The man has a following going back to his glory days as a player on Proviso East’s basketball team. He has a presence and a charisma as a coach that is valuable for a team where role models are hard to find. He seemed like a person a refocused school board could build on.

But then there were the allegations and the video allegedly showing that in his security staff role that he took a female student by the throat as he tried to break up a fight at the school.

He was bounced quickly and the lesson we were told was learned is that the poorly paid security staff needed a lot of training on how to intervene — and how not to intervene — in student fights. We agreed with that and, sadly agreed that Boyce had to go.

However, Boyce was never charged with a crime and, unknown to the public, some sort of arbitration process had been underway. That process concluded that Boyce should regain his job and the back pay lost since his dismissal.

At least that is what District 209 school board President Theresa Kelly is telling the Review along with the quote, “I feel like justice finally prevailed in Donnie Boyce’s case.” 

For its part, the district administration is totally closed mouthed. They neither confirm nor deny an arbitrator ruling, a rehiring date, the back pay. They just won’t say anything.

Strange and disconcerting on both sides.

Donnie Boyce as basketball coach is a fine thing. If actual headway is being made in professionalizing the security staff by training them in de-escalation techniques that is all good.

But on the how-to-make-a-decision front, this school district still needs help. 

To its credit

By now the two finalists for superintendent of the Proviso high schools will have come through town and met with staff, parents and students as the board comes down to its final choice.

We are strongly in favor of such transparency in a superintendent selection process. And District 209’s board gets considerable credit for choosing this open path. Most school districts make noise about transparency and then offer up gobbledy-gook on why it just can’t work in a superintendent search. 

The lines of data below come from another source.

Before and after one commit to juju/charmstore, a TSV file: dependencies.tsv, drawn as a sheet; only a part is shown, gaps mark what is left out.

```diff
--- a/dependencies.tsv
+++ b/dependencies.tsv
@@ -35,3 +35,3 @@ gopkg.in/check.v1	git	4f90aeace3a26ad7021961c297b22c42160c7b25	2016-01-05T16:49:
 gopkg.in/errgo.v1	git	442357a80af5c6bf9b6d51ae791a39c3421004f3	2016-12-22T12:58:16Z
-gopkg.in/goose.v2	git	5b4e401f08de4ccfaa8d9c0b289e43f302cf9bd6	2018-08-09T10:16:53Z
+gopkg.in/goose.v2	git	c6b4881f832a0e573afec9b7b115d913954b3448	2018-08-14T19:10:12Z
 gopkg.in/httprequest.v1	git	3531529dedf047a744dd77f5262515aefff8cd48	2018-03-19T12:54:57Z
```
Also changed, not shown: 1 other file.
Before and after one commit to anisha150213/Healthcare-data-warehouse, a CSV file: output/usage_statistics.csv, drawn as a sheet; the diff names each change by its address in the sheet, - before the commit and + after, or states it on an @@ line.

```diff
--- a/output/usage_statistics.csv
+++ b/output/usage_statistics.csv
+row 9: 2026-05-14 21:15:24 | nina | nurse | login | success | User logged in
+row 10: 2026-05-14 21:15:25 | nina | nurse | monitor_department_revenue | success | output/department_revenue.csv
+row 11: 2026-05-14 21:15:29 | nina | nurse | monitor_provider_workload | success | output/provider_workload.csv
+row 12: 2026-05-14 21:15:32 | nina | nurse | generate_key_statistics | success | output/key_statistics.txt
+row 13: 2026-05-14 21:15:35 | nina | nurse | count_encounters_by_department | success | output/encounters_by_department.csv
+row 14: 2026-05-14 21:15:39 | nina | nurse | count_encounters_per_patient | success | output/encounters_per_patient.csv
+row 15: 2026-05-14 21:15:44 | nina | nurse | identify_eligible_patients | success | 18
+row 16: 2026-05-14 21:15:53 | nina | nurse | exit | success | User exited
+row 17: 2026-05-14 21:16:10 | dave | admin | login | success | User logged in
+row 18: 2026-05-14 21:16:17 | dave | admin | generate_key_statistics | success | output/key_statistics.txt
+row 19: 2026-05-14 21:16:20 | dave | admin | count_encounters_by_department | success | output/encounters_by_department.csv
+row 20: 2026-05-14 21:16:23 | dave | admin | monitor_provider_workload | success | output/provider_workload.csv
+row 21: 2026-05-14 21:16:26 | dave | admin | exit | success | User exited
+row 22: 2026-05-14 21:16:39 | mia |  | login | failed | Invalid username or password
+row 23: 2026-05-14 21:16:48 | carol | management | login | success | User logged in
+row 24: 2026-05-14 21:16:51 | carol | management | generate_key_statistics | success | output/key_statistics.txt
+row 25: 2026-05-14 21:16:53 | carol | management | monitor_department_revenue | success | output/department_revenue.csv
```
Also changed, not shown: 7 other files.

So, D209 board, congratulations on this front, and hide the previous editorial from the finalists until one of them is under contract.